The 2016 EUMETSAT Meteorological Satellite Conference will take place in EUMETSAT’s home town of Darmstadt in Germany from 26 to 30 September 2016. This is particularly fitting as 2016 sees the 30th anniversary of EUMETSAT’s establishment in 1986.
In Germany, Darmstadt holds the official title "City of Science" and is also known as the “City of Weather, Space and Science”, as it is a major centre of scientific institutions, universities and high technology companies and the home town of EUMETSAT and the European Space Operations Centre (ESOC) of ESA.
The EUMETSAT Meteorological Satellite Conference is a forum that brings together meteorologists, scientists and researchers from around the world to share their experience and knowledge during plenary, poster and workshop sessions. In 2016, the conference will discuss advances in nowcasting and short-range numerical weather prediction (“limited area modelling”), marine meteorology and oceanography, amongst other topics and have a special session on the Arctic challenge.
The performances of short-range weather forecasting systems of the National Meteorological Services need to continue to improve to fulfil the increasing demand for accurate nowcasting services and to deliver timely warnings that help save lives and reduce losses to property and infrastructure. Indeed, these requirements are further growing due to our increasingly weather-sensitive global economy and vulnerable society. In response, new generation geostationary satellites such as Meteosat Third Generation will deliver even more diverse, accurate and timely observations from space which can be fed into short-range numerical weather prediction models and provide forecasters with critical inputs to their challenging tasks.
As the needs of the users of weather services continue to grow, they are now beginning to encompass “environmental” prediction of air quality and ocean and climate services. The role and use of satellite observations in these areas will be topics addressed at the conference.
The session on the Arctic challenge acknowledges the growing interest in the Arctic region and its critical importance for short, medium and extended range forecasting in our changing climate. It will discuss progress made in improved weather and environmental prediction services for this region.
ABSTRACT SUBMISSION CLOSED
The authors will be notified in April

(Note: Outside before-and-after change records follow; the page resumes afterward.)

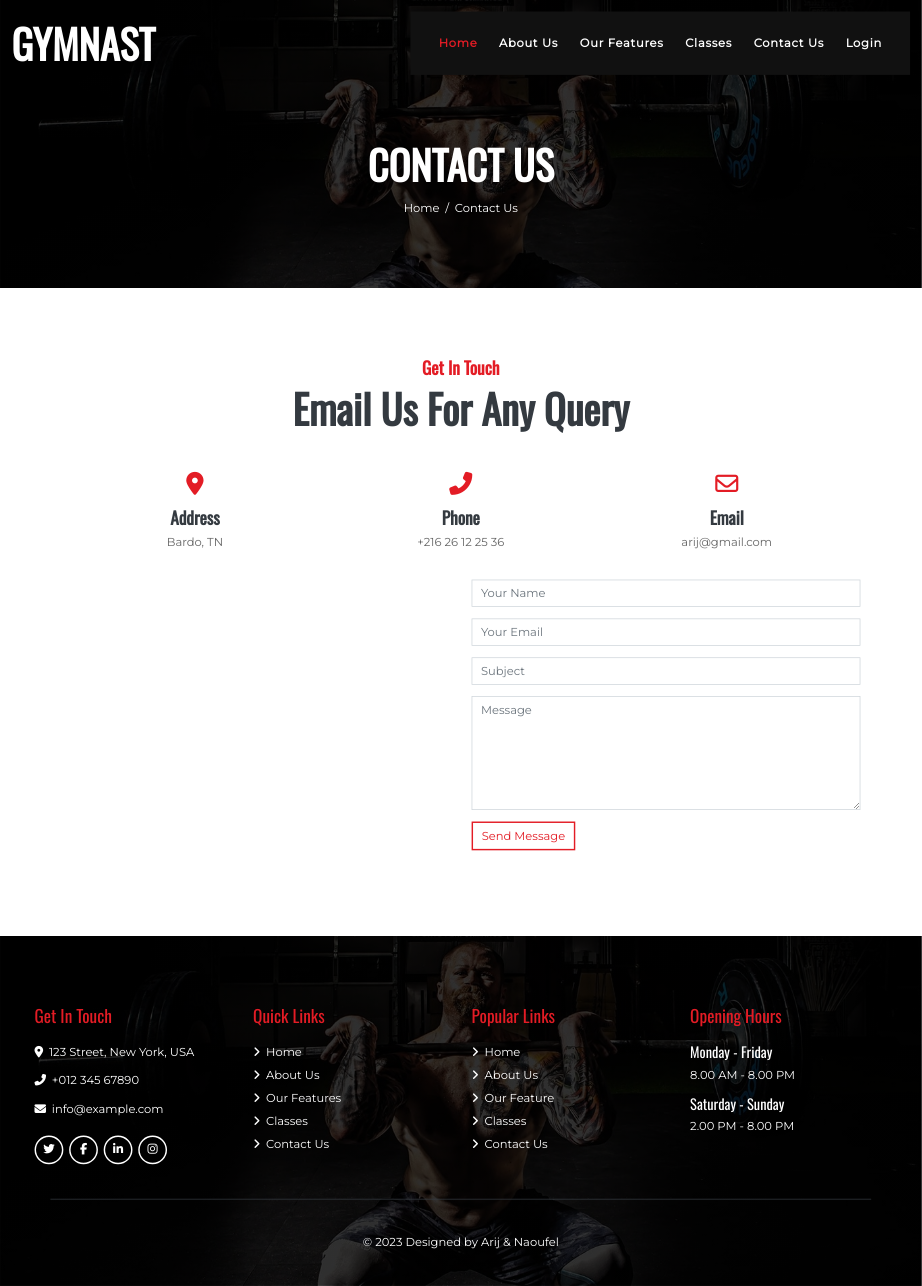
Repository: Arouja/frontgym
Page: /contact
These files come from the project's save history. The page is drawn as it stood at one moment and after the next save; the edit follows.
The browser window is 1280 px wide. The pictures show the whole page, at 72% of full size.
Pictures or frames that could not be fetched are drawn as grey boxes. Some web libraries are served in a nearby version. The project was rebuilt for these pictures with package versions that can differ from the ones it lists, and the page was loaded fresh each time. Also part of the build but not shown: src/App.css, src/Components/about/About.jsx, src/Components/classes/Classes.jsx, src/Components/home/Home.jsx, src/Components/feature/Feature.jsx, src/actions/authActions.js, src/Components/login/Login.jsx, src/Components/profile/profile.jsx and 4 more.

Above is the page before, as saved 2023-09-29 13:03:51.

After the next save:
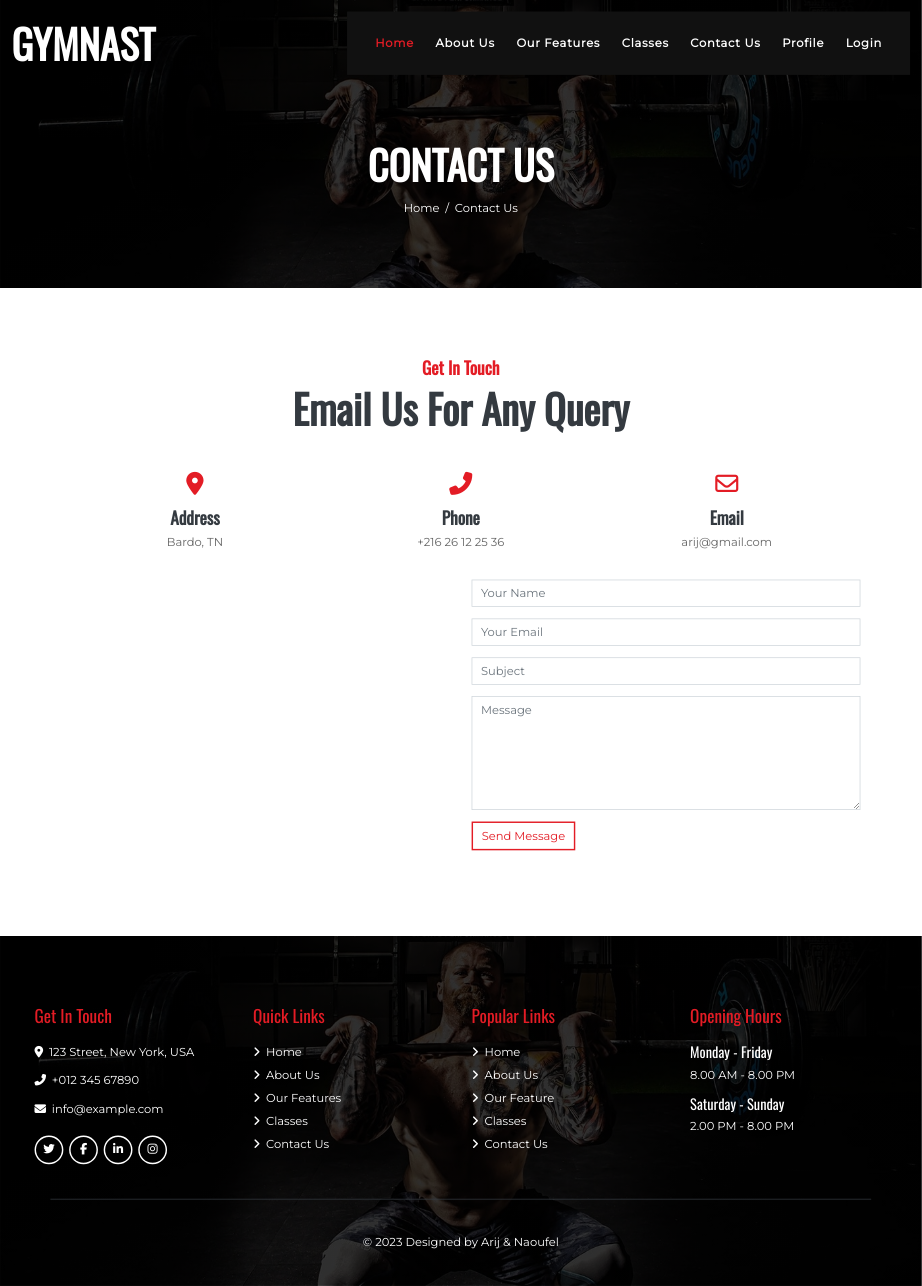
Saved 2 h 27 min later.
--- a/src/Components/navbar/Navbar.jsx
+++ b/src/Components/navbar/Navbar.jsx
@@ -77,6 +77,7 @@ const Navbar=() => {
            Contact
          </a> */}
          <Link className="nav-item nav-link" to="/contact">Contact Us</Link>
+         <Link className="nav-item nav-link" to="/profile">Profile</Link>
          <Link className="nav-item nav-link" to="/login">Login</Link>
        </div>
      </div>
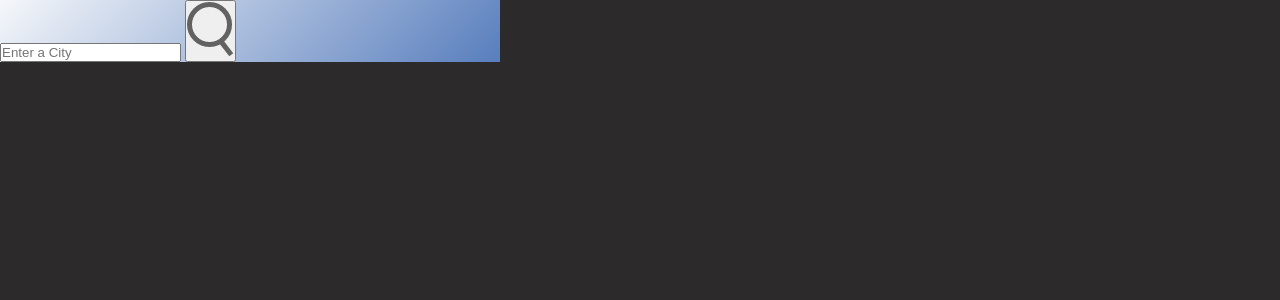
Repository: Haakim19/weatherApp
Page: index.html
An editor plug-in stored every save of this project. The page is shown before and after the next save, followed by the edit.
The browser window is 1280 px wide. The pictures show the whole page.

Above is the page before, as saved 2024-11-16 20:59:39.

After the next save:
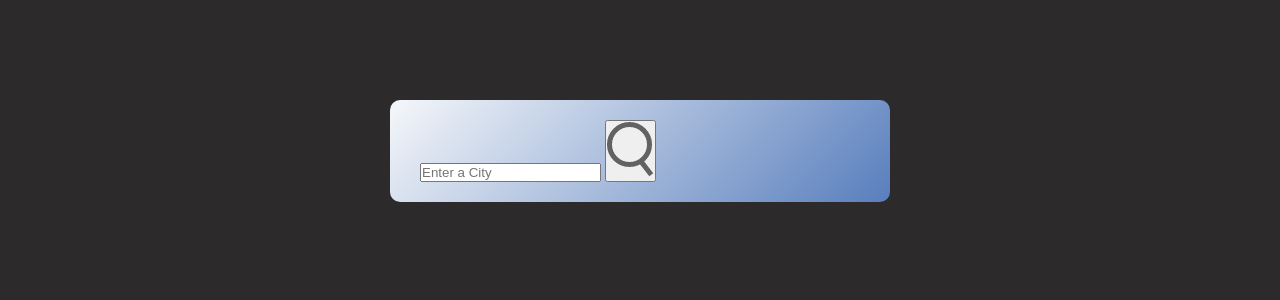
Saved 60 s later.
--- a/style.css
+++ b/style.css
@@ -13,4 +13,7 @@ body{
     max-width: 500px;
     color: #fff;
     background:linear-gradient(135deg, #f5f7fa 0%, #587ebd 100%);
+    margin: 100px auto 0 ;
+    border-radius: 10px;
+    padding: 20px 30px;
 }
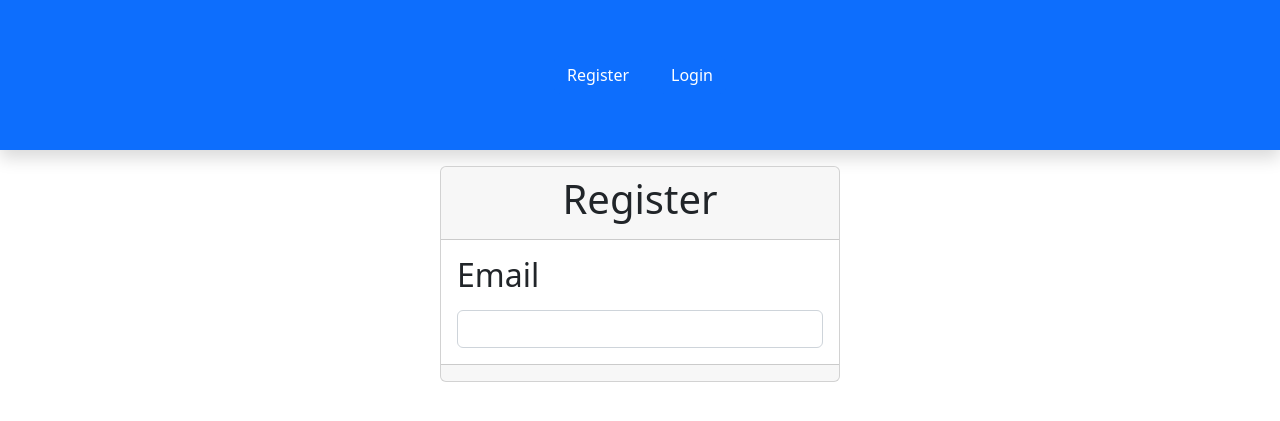
Repository: loveleii/firebase-login-logout
Page: /
The author's editor kept a copy of each file at every save. The page is drawn from the files as they stood at one save, then again after the next save.
The browser window is 1280 px wide. The pictures show the whole page.
The project was rebuilt for these pictures with package versions that can differ from the ones it lists, and the page was loaded fresh each time. Also part of the build but not shown: vite.config.ts, src/views/loginView.vue, src/assets/main.css.

Above is the page before, as saved 2023-03-04 19:42:37.

### src/main.js
import { createApp } from 'vue'
import { createPinia } from 'pinia'

import App from './App.vue'
import router from './router'
import "bootstrap/dist/css/bootstrap.min.css"
import bootstrap from "bootstrap/dist/js/bootstrap.bundle.js"

import './assets/main.css'

const app = createApp(App)

app.use(createPinia())
app.use(router)

app.mount('#app')

### src/App.vue
<script setup lang="ts">
import { RouterLink, RouterView } from 'vue-router'

</script>

<template>
  <div>
        <header class="bg-primary p-5 shadow">
            <div class="container_header">
                <div class="d-flex">
                    <RouterLink to="/" style="text-decoration: none;"><text class="text-white m-2 btn btn-primary">Register</text></RouterLink>
                    <RouterLink to="/login" style="text-decoration: none;"><text class="text-white m-2 btn btn-primary">Login</text></RouterLink>
                </div>
            </div>
        </header>
    </div>
    <div class="center_container m-3 rounded text-center">
      <RouterView />
    </div>

</template>

<style>
.container_header{
  display: grid;
  place-content: center;
}
.center_container{
  display: grid;
  place-content: center;
}

</style>

### src/router/index.js
import { createRouter, createWebHistory } from 'vue-router'
import registerView from '../views/registerView.vue'
import loginView from '../views/loginView.vue'

const router = createRouter({
  history: createWebHistory(import.meta.env.BASE_URL),
  routes: [
    {
      path: '/',
      name: 'reg',
      component: registerView
    },
    {
      path: '/login',
      name: 'log',
      component: loginView
    },

  ]
})

export default router

### src/views/registerView.vue
<template>
    <div class="card">
        <div class="card-header">
            <h1>Register</h1>
        </div>
        <div class="card-body float-left">
            <div class="form-group">
                <label for="" class="form-label float-start"> <h2>Email</h2> </label>
                <input type="text" name="" id="" class="form-control">
            </div>

        </div>
        <div class="card-footer">

        </div>
    </div>
</template>

<script>


</script>
<style>
.card{
    width: 400px;
}
</style>

Loaded but not shown: index.html (common file)

After the next save:
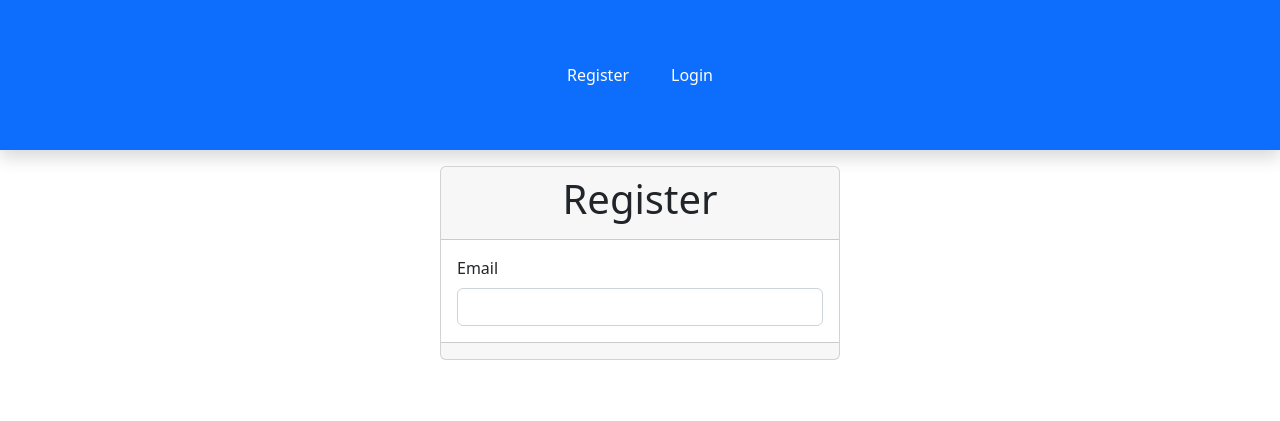
Saved 9 s later.
--- a/src/views/registerView.vue
+++ b/src/views/registerView.vue
@@ -5,7 +5,7 @@
         </div>
         <div class="card-body float-left">
             <div class="form-group">
-                <label for="" class="form-label float-start"> <h2>Email</h2> </label>
+                <label for="" class="form-label float-start">Email</label>
                 <input type="text" name="" id="" class="form-control">
             </div>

The registration website will open in May
guide to session topics
1. Current and future satellite programmes and instruments
2. Use of satellite data for nowcasting and short-range NWP
3. The Arctic challenge
4. Marine meteorology and oceanography
5. The role of satellite data records in climate services
6. Space based atmospheric composition measurements: forecasting air quality
DEADLINES AND FEES
26-30 September 2016 (Monday to Friday)
Registration deadlines and fees
Registrations submitted by 26 June 2016: early registration fee of €280
Registrations submitted by 4 September 2016: standard registration fee of €330
Registrations submitted after 4 September 2016 and on-site: late registration fee of €400
Student rate until 4 September 2016: €150
Student rate after 4 September 2016 and on-site: €250
Conference dinner participation per person (participant and accompanying): €50
The registration website will open in May.
The European Organisation for the Exploitation of Meteorological Satellites is an intergovernmental organisation based in Darmstadt, Germany, currently with 30 European Member States (Austria, Belgium, Bulgaria, Croatia, Czech Republic, Denmark, Estonia, Finland, France, Germany, Greece, Hungary, Iceland, Ireland, Italy, Latvia, Lithuania, Luxembourg, the Netherlands, Norway, Poland, Portugal, Romania, Slovakia, Slovenia, Spain, Sweden, Switzerland, Turkey and the United Kingdom) and one Cooperating State (Serbia).
EUMETSAT operates the geostationary satellites Meteosat-8, -9 and -10 over Europe and Africa, and Meteosat-7 over the Indian Ocean. It also operates two Metop polar orbiting satellites as part of the Initial Joint Polar System (IJPS) shared with the US National Oceanic and Atmospheric Administration (NOAA).
From 2016 onwards, EUMETSAT will exploit the Copernicus Sentinel-3 marine mission, in cooperation with ESA and on behalf of the EU, and deliver data services to the Copernicus Marine Environment Monitoring Service and its users.
The data and products from EUMETSAT’s satellites make a significant contribution to weather forecasting and to the monitoring of the global climate.
With the contribution of
|Airbus Defence & Space|
|HE Space Operations|
|Serco Services GmbH|